[Front-end code change data]
....................
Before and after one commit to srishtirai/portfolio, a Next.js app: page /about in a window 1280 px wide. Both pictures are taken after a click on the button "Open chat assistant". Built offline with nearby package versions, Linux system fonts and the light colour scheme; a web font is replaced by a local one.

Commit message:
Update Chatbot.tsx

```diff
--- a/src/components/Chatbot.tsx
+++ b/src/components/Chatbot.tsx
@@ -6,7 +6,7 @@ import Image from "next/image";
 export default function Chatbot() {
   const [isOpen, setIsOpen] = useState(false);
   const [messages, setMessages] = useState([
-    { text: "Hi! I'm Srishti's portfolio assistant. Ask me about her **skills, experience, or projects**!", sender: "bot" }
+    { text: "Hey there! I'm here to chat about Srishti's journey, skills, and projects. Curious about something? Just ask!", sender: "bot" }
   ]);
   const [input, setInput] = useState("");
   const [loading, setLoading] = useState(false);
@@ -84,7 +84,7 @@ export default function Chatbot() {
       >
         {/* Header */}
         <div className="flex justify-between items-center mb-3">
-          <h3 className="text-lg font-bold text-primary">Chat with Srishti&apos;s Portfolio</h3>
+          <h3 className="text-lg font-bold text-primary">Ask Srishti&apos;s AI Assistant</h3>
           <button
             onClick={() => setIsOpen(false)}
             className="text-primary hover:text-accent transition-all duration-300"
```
....................
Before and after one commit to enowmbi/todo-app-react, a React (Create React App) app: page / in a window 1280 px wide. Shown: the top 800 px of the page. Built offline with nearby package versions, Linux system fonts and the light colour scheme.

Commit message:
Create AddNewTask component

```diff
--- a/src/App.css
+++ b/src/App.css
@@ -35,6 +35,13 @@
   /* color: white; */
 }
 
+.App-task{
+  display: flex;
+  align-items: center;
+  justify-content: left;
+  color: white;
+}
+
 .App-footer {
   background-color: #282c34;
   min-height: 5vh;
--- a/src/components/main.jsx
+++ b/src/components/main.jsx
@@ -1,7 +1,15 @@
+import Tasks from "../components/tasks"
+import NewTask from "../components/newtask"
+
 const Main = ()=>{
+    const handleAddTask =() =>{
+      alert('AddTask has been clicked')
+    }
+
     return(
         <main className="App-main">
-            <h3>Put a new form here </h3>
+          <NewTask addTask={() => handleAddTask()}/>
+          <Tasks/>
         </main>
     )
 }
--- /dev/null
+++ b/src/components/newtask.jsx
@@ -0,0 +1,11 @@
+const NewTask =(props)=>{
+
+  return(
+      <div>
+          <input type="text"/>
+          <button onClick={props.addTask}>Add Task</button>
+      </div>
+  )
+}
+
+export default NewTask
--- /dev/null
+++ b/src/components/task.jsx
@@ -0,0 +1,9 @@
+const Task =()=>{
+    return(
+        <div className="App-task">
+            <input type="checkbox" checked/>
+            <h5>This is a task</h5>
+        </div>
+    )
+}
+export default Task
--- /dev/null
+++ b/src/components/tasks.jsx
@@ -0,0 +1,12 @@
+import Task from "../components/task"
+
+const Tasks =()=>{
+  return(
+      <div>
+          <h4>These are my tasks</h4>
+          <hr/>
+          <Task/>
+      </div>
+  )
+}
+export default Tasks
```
....................
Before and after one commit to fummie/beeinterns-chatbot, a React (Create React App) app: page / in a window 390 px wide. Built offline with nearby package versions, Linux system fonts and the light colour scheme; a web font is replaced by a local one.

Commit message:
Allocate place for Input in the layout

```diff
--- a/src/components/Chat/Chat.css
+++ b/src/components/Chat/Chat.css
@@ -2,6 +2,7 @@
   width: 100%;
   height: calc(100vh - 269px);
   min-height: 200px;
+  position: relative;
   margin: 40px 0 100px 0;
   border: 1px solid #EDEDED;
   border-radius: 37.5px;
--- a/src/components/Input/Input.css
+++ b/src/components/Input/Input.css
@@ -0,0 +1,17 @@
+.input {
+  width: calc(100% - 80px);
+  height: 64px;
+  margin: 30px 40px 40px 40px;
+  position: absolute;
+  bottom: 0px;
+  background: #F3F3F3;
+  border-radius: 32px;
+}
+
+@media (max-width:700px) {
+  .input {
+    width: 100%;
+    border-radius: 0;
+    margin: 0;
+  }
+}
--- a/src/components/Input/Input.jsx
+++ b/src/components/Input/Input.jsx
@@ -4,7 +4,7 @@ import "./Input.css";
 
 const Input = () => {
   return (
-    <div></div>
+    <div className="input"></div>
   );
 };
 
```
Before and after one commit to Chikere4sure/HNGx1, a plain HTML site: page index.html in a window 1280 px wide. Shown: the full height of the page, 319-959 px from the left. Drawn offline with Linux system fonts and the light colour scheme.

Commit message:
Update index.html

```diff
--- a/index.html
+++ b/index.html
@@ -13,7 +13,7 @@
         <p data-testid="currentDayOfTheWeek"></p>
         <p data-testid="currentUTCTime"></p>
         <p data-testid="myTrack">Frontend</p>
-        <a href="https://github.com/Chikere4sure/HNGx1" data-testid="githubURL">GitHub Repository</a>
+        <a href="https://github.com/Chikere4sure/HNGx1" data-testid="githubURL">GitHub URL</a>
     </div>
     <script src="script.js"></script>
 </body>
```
....................
### YOUR GOAL
Using the records above, report each line that contains the word "import" by copying it.

### SOLUTION TO THE PROBLEM
@@ -6,7 +6,7 @@ import Image from "next/image";
+import Tasks from "../components/tasks"
+import NewTask from "../components/newtask"
+import Task from "../components/task"
@@ -4,7 +4,7 @@ import "./Input.css";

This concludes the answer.